● What is expected
Give back every record below, character for character.

● Records from a dataset
--------------------------------------------------
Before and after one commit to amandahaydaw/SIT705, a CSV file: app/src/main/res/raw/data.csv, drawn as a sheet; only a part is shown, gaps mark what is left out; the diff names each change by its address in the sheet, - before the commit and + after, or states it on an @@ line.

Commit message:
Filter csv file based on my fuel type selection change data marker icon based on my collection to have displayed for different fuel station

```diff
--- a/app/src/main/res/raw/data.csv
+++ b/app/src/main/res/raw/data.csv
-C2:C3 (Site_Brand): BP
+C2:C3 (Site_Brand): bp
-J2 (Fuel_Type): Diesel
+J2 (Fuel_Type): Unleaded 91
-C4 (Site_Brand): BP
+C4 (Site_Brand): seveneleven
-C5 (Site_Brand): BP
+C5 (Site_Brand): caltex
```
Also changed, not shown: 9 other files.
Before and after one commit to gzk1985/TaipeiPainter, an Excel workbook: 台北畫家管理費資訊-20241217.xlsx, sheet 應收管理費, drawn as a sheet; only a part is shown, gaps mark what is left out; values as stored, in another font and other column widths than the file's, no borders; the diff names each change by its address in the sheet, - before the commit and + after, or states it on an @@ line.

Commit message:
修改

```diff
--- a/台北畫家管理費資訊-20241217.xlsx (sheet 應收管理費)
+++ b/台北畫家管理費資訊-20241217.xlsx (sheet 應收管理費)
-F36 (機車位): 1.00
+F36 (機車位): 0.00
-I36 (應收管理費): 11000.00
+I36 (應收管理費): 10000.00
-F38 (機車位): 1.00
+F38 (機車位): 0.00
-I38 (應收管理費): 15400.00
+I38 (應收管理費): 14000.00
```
--------------------------------------------------
● Finished task
Before and after one commit to amandahaydaw/SIT705, a CSV file: app/src/main/res/raw/data.csv, drawn as a sheet; only a part is shown, gaps mark what is left out; the diff names each change by its address in the sheet, - before the commit and + after, or states it on an @@ line.

Commit message:
Filter csv file based on my fuel type selection change data marker icon based on my collection to have displayed for different fuel station

```diff
--- a/app/src/main/res/raw/data.csv
+++ b/app/src/main/res/raw/data.csv
-C2:C3 (Site_Brand): BP
+C2:C3 (Site_Brand): bp
-J2 (Fuel_Type): Diesel
+J2 (Fuel_Type): Unleaded 91
-C4 (Site_Brand): BP
+C4 (Site_Brand): seveneleven
-C5 (Site_Brand): BP
+C5 (Site_Brand): caltex
```
Also changed, not shown: 9 other files.
Before and after one commit to gzk1985/TaipeiPainter, an Excel workbook: 台北畫家管理費資訊-20241217.xlsx, sheet 應收管理費, drawn as a sheet; only a part is shown, gaps mark what is left out; values as stored, in another font and other column widths than the file's, no borders; the diff names each change by its address in the sheet, - before the commit and + after, or states it on an @@ line.

Commit message:
修改

```diff
--- a/台北畫家管理費資訊-20241217.xlsx (sheet 應收管理費)
+++ b/台北畫家管理費資訊-20241217.xlsx (sheet 應收管理費)
-F36 (機車位): 1.00
+F36 (機車位): 0.00
-I36 (應收管理費): 11000.00
+I36 (應收管理費): 10000.00
-F38 (機車位): 1.00
+F38 (機車位): 0.00
-I38 (應收管理費): 15400.00
+I38 (應收管理費): 14000.00
```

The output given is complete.